Rules for the six state insurance exchanges that won conditional approval from the Obama administration Monday are split evenly between those with strict criteria for companies that want to participate and states that have opened their exchanges to all comers, a scenario supported by the insurance industry. A high bar for inclusion could limit the number of insurers offering health plans in some states.
The exchanges, the heart of PPACA, have less than a year to open online platforms where local residents, with the help of federal tax credits, can shop online for insurance. The approved states are Connecticut, Maryland, Colorado, Oregon, Massachusetts and Washington.
“The challenge is it’s all new,” says Kim Holland, executive director for state affairs at the Blue Cross Blue Shield Association, a Washington-based trade group that represents 38 state insurance plans. “We have a really, really short period of time in order to get everything done.”
Enrollment in the exchanges must begin by Oct. 1, 2013, for plans that will take effect Jan. 1, 2014. The U.S. government plans to give states that run their own exchanges a share of about $2 billion to help get them started.
In Connecticut, regulators are taking a strict approach by making insurers meet requirements for patient access to doctors that exceed those of federal PPACA guidelines. Insurers will have to make two-year commitments to participate in the Connecticut Health Insurance Exchange, and include almost all of the state’s U.S.-funded health clinics in their networks.
“The board saw its role as being very, I’d say, passionate about supporting consumers and trying to establish standards where health plans could reach to a slightly higher bar than required in the ACA,” says Kevin Counihan, CEO of the Connecticut exchange.
At the same time, Maryland said it’s letting any plan that meets federal standards sell coverage at the start as the state rushes to craft a marketplace that will be popular with both consumers and insurers.

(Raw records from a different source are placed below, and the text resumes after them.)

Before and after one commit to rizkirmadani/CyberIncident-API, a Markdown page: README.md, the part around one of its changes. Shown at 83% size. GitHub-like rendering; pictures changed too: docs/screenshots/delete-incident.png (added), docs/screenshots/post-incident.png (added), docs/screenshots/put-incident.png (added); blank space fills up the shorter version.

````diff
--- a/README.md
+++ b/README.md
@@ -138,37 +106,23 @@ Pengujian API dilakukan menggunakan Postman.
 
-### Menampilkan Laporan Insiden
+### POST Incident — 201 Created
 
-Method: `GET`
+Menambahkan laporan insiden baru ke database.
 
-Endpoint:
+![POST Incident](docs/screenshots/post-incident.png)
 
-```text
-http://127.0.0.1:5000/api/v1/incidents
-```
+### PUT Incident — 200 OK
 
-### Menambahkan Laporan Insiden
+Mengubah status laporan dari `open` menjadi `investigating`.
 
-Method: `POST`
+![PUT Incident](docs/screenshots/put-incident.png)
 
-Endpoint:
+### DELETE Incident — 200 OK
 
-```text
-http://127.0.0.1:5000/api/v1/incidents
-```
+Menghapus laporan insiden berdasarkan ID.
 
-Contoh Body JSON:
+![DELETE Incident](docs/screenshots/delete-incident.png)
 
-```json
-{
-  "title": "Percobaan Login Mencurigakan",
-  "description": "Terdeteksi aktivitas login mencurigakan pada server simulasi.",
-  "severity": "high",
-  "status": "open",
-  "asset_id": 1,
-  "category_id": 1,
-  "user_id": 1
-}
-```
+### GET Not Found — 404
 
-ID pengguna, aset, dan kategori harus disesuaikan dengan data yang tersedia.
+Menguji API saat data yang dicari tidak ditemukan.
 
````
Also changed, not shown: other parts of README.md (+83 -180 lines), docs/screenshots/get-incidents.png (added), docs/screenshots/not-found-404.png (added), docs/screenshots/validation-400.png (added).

“What we’re focused on in the initial couple of years is really getting as many people enrolled on the exchange as possible,” says Rebecca Pearce, executive director of the Maryland Health Benefit Exchange. “To do that we need to make sure we have as many carriers as possible.”
Insurers are worried about measures that might create “an unlevel playing field,” according to Holland, a former Oklahoma insurance commissioner, speaking in a telephone interview. “Anything that would create market variation or lack of consistency would be problematic.”

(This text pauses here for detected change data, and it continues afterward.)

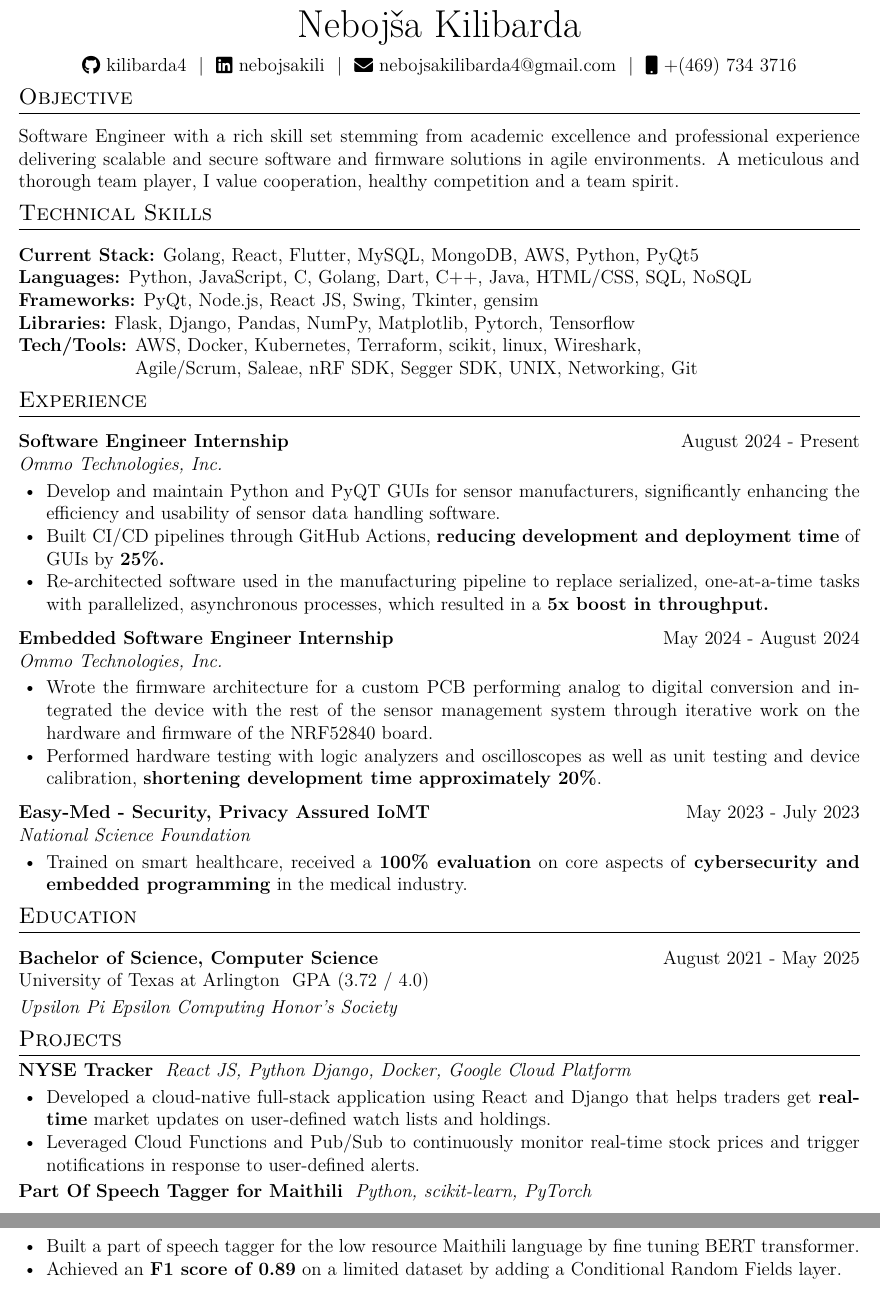
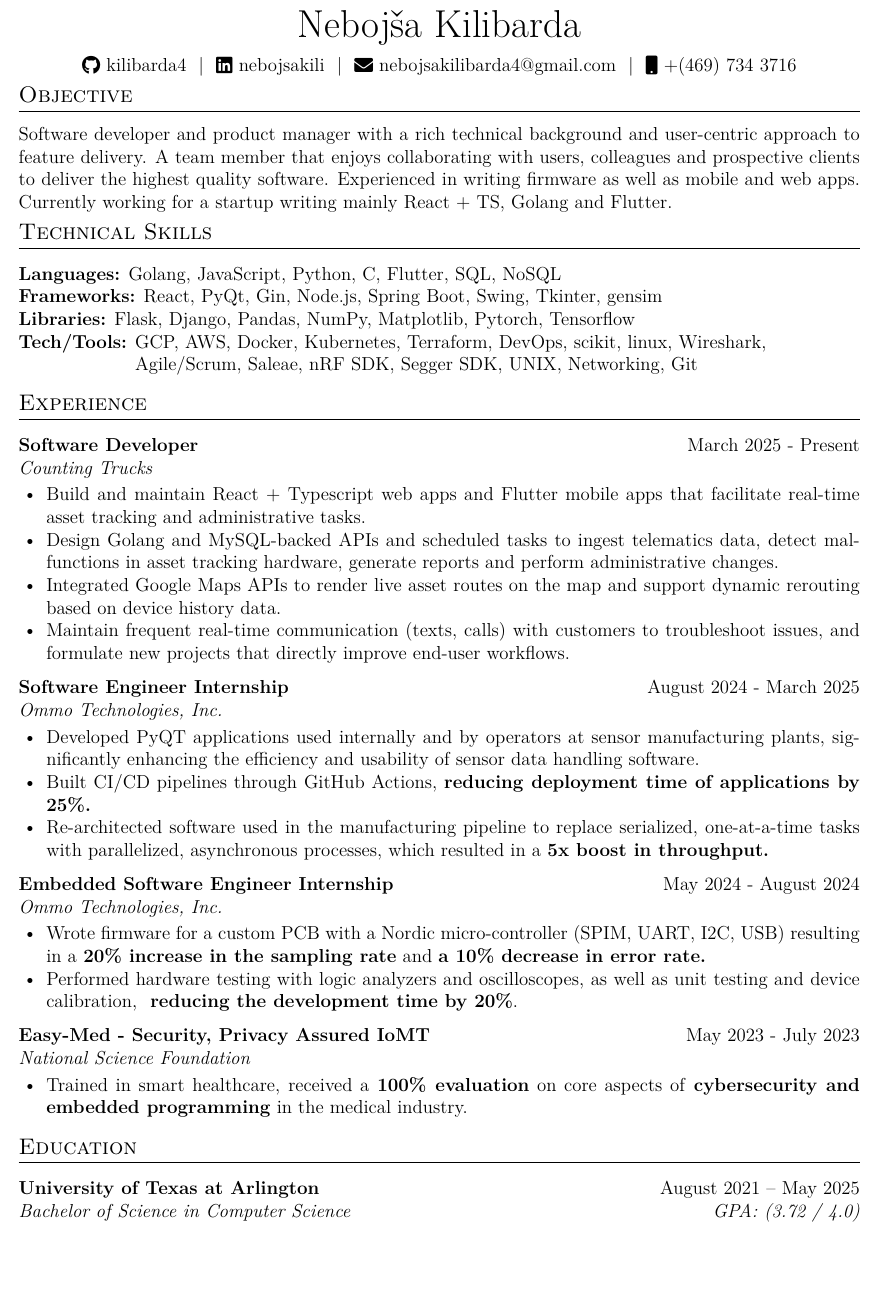
Before and after one commit to kilibarda4/cv, a LaTeX CV (cv.tex): two parts of pages 1 and 2 of 2 before the commit and part of the page after it, the two joined at a grey line, cut so that both start at the same text. Compiled offline with pdfLaTeX.

Commit message:
Update cv.tex

```diff
--- a/cv.tex
+++ b/cv.tex
@@ -51,32 +51,42 @@
 \end{tabularx}
 
 %Interests/ Keywords/ Summary
-\vspace{-0.6em}
+\vspace{-0.7em}
 \section{Objective}
-Software Engineer with a rich skill set stemming from academic excellence and professional experience delivering scalable and secure software and firmware solutions in agile environments. A meticulous and thorough team player, I value cooperation, healthy competition and a team spirit.
-
-\vspace{-0.6em}
+Software developer and product manager with a rich technical background and user-centric approach to feature delivery. A team member that enjoys collaborating with users, colleagues and prospective clients to deliver the highest quality software. Experienced in writing firmware as well as mobile and web apps. Currently working for a startup writing mainly React + TS, Golang and Flutter.
+\vspace{-0.7em}
 \section{Technical Skills}
 \begin{tabularx}{\linewidth}{@{}l X@{}}
-\textbf{Current Stack:} Golang, React, Flutter, MySQL, MongoDB, AWS, Python, PyQt5 \\
-\textbf{Languages:} Python, JavaScript, C, Golang, Dart, C++, Java, HTML/CSS, SQL, NoSQL \\
-\textbf{Frameworks:} PyQt, Node.js, React JS, Swing, Tkinter, gensim \\
+\textbf{Languages:} Golang, JavaScript, Python, C, Flutter, SQL, NoSQL \\
+\textbf{Frameworks:} React, PyQt, Gin, Node.js, Spring Boot, Swing, Tkinter, gensim \\
 \textbf{Libraries:} Flask, Django, Pandas, NumPy, Matplotlib, Pytorch, Tensorflow \\
-\textbf{Tech/Tools:} AWS, Docker, Kubernetes, Terraform, scikit, linux, Wireshark, \\ \hspace{6em} Agile/Scrum, Saleae, nRF SDK, Segger SDK, UNIX, Networking, Git
+\textbf{Tech/Tools:} GCP, AWS, Docker, Kubernetes, Terraform, DevOps, scikit, linux, Wireshark, \\ \hspace{6em} Agile/Scrum, Saleae, nRF SDK, Segger SDK, UNIX, Networking, Git
 \end{tabularx}
 
 %Experience
-\vspace{-0.6em}
+\vspace{-0.2em}
 \section{Experience}
 
 \begin{tabularx}{\linewidth}{@{}Xr@{}}
-\textbf{Software Engineer Internship} & \hfill August 2024 - Present
+\textbf{Software Developer} & \hfill March 2025 - Present
+\end{tabularx}
+\textit{Counting Trucks}
+\vspace{-0.4em}
+\begin{itemize}
+    \item Build and maintain React + Typescript web apps and Flutter mobile apps that facilitate real-time asset tracking and administrative tasks.
+    \item Design Golang and MySQL-backed APIs and scheduled tasks to ingest telematics data, detect malfunctions in asset tracking hardware, generate reports and perform administrative changes.
+    \item Integrated Google Maps APIs to render live asset routes on the map and support dynamic rerouting based on device history data.
+    \item Maintain frequent real-time communication (texts, calls) with customers to troubleshoot issues, and formulate new projects that directly improve end-user workflows.
+\end{itemize}
+
+\begin{tabularx}{\linewidth}{@{}Xr@{}}
+\textbf{Software Engineer Internship} & \hfill August 2024 - March 2025
 \end{tabularx}
 \textit{Ommo Technologies, Inc.}
 \vspace{-0.4em}
 \begin{itemize}
-    \item Develop and maintain Python and PyQT GUIs for sensor manufacturers, significantly enhancing the efficiency and usability of sensor data handling software.
-    \item Built CI/CD pipelines through GitHub Actions, \textbf{reducing development and deployment time} of GUIs by \textbf{25\%.}
+    \item Developed PyQT applications used internally and by operators at sensor manufacturing plants, significantly enhancing the efficiency and usability of sensor data handling software.
+    \item Built CI/CD pipelines through GitHub Actions, \textbf{reducing deployment time of applications by 25\%.}
     \item Re-architected software used in the manufacturing pipeline to replace serialized, one-at-a-time tasks with parallelized, asynchronous processes, which resulted in a \textbf{5x boost in throughput.}
 \end{itemize}
 
@@ -86,8 +96,8 @@ Software Engineer with a rich skill set stemming from academic excellence and pr
 \textit{Ommo Technologies, Inc.}
 \vspace{-0.4em}
 \begin{itemize}
-    \item Wrote the firmware architecture for a custom PCB performing analog to digital conversion and integrated the device with the rest of the sensor management system through iterative work on the hardware and firmware of the NRF52840 board.
-    \item Performed hardware testing with logic analyzers and oscilloscopes as well as unit testing and device calibration, \textbf{shortening development time approximately 20\%}.
+    \item Wrote firmware for a custom PCB with a Nordic micro-controller (SPIM, UART, I2C, USB) resulting in a \textbf{20\% increase in the sampling rate} and \textbf{a 10\% decrease in error rate.}
+    \item Performed hardware testing with logic analyzers and oscilloscopes, as well as unit testing and device calibration, \textbf{ reducing the development time by 20\%}.
 \end{itemize}
 
 %Education
@@ -97,41 +107,16 @@ Software Engineer with a rich skill set stemming from academic excellence and pr
 \textit{National Science Foundation}
 \vspace{-0.4em}
 \begin{itemize}
-    \item Trained on smart healthcare, received a \textbf{100\% evaluation} on core aspects of \textbf{cybersecurity and embedded programming} in the medical industry.
+    \item Trained in smart healthcare, received a \textbf{100\% evaluation} on core aspects of \textbf{cybersecurity and embedded programming} in the medical industry.
 \end{itemize}
 
-\vspace{-0.6em}
+\vspace{-0.2em}
 \section{Education}
 \noindent
 \begin{tabularx}{\linewidth}{@{}Xr@{}}
-\textbf{Bachelor of Science, Computer Science} & August 2021 - May 2025 \\
+\textbf{University of Texas at Arlington} & August 2021 -- May 2025 \\
+\textit{Bachelor of Science in Computer Science} & \textit{GPA: (3.72 / 4.0)} \\
 \end{tabularx}
-\vspace{0.2em}
-University of Texas at Arlington \ GPA (3.72 / 4.0) \\
-\textit{Upsilon Pi Epsilon Computing Honor's Society}
-
-%Projects
-\vspace{-0.6em}
-\section{Projects}
-
-%Animal Recognition
-\vspace{-0.4em}
-\href{https://github.com/kilibarda4/nyse-tracker}
-{\textbf{NYSE Tracker}} \ \textit{React JS, Python Django, Docker, Google Cloud Platform}
-\begin{itemize}
-\vspace{-0.4em}
-    \item Developed a cloud-native full-stack application using React and Django that helps traders get \textbf{real-time} market updates on user-defined watch lists and holdings.
-    \item Leveraged Cloud Functions and Pub/Sub to continuously monitor real-time stock prices and trigger notifications in response to user-defined alerts.
-\end{itemize}
-
-\vspace{-0.4em}
-\href{https://github.com/kilibarda4/pos-tagger-Maithili}
-{\textbf{Part Of Speech Tagger for Maithili}} \ \textit{Python, scikit-learn, PyTorch}
-\begin{itemize}
-\vspace{-0.4em}
-    \item Built a part of speech tagger for the low resource Maithili language by fine tuning BERT transformer.
-    \item Achieved an \textbf{F1 score of 0.89} on a limited dataset by adding a Conditional Random Fields layer.
-\end{itemize}
 
 \vfill
 \end{document}
```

Daryl Richard, a UnitedHealthcare spokesman, says the Minnetonka, Minn.-based company is in the process of researching how each of the state’s exchanges may be structured.

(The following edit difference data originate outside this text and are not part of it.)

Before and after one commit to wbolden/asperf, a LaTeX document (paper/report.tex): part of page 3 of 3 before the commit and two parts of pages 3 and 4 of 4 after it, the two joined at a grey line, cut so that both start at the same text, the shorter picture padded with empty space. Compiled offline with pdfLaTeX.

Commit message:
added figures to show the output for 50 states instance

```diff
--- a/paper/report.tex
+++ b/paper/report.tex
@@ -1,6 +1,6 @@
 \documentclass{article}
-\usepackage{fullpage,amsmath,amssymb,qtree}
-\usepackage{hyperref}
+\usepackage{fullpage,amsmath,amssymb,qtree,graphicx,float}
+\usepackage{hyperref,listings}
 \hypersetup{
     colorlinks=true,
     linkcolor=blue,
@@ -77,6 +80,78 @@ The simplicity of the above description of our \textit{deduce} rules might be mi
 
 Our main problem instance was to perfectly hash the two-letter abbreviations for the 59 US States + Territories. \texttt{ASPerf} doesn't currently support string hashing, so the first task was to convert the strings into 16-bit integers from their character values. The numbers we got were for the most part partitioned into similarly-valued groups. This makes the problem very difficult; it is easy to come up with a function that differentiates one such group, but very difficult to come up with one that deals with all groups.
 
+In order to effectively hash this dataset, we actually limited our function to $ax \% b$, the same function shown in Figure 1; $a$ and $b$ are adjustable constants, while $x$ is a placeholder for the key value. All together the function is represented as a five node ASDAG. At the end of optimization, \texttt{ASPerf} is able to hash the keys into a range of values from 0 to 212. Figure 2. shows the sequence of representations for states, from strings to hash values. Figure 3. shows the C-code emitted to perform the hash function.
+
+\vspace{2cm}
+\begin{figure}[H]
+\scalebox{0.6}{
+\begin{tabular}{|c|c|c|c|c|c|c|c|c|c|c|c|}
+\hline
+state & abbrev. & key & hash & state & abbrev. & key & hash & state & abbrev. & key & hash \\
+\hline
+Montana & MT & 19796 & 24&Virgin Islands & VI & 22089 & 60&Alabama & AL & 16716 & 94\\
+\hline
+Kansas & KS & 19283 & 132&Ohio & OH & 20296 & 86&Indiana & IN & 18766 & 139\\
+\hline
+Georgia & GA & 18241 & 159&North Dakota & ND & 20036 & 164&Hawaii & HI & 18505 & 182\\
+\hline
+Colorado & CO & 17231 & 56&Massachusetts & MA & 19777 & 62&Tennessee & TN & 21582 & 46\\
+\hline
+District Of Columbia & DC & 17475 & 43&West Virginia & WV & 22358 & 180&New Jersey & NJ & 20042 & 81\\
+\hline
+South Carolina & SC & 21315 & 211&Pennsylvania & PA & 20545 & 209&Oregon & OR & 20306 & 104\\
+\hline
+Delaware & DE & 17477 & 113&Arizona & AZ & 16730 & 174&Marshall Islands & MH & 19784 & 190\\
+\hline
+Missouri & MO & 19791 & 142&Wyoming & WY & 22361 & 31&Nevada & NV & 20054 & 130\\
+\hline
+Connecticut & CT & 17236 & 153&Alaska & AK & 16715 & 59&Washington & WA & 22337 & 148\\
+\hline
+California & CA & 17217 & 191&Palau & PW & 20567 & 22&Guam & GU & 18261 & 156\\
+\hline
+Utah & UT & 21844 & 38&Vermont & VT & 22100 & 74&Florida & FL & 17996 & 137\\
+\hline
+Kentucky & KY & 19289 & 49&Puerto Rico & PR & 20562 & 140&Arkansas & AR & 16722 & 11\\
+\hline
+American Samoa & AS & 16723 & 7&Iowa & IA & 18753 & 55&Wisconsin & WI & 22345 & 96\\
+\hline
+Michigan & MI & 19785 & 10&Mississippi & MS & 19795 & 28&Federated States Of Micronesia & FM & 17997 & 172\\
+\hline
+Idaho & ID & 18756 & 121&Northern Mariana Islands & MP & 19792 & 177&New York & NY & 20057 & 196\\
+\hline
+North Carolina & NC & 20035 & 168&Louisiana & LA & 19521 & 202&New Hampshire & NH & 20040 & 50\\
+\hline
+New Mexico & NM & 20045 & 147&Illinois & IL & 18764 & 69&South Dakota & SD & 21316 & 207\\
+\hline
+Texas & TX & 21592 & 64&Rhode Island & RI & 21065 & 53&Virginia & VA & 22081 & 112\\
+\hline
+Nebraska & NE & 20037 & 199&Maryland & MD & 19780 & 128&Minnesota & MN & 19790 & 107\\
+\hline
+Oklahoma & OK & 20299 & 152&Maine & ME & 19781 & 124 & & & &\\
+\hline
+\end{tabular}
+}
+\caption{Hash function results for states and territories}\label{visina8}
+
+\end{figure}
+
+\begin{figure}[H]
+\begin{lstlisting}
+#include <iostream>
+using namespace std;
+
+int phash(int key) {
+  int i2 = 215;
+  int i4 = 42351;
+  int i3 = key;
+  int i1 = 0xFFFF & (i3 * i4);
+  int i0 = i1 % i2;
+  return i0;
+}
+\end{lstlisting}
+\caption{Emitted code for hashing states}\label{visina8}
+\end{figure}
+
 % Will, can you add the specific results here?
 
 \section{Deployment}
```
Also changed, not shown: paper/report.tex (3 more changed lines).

“Given the regulatory variation from state to state — and many states have not yet formalized their exchange models — we have not yet made any decisions about where we will be offering our health plans through the exchanges,” Richard says.
UnitedHealthcare is not the only for-profit insurer looking at the exchanges warily, says Robert Zirkelbach, a spokesman for America’s Health Insurance Plans, the industry’s lobbying group in Washington.
The group has generally opposed practices like those of Connecticut, a model called “active purchasing” through which some insurers may be excluded from selling their plans, he says.
“There’s already variation in how health insurance is regulated state by state,” Zirkelbach says. “The important thing is how the exchanges are structured, ensuring they’re done in a way that will maximize choice and competition for consumers and employers.”
States with extra rules run the risk that insurers won’t participate in their exchanges, says Ana Gupte, an analyst with Sanford C. Bernstein & Co. in New York.
“I’m sure the insurance industry will go in with good faith of wanting to play everywhere they possibly can, but they can always reduce their effort and involvement over time,” she says. “It’s a balance, because you do want the large publicly traded players and the big Blue Cross Blue Shield to of course all be there, in addition to the smaller not-for-profits.”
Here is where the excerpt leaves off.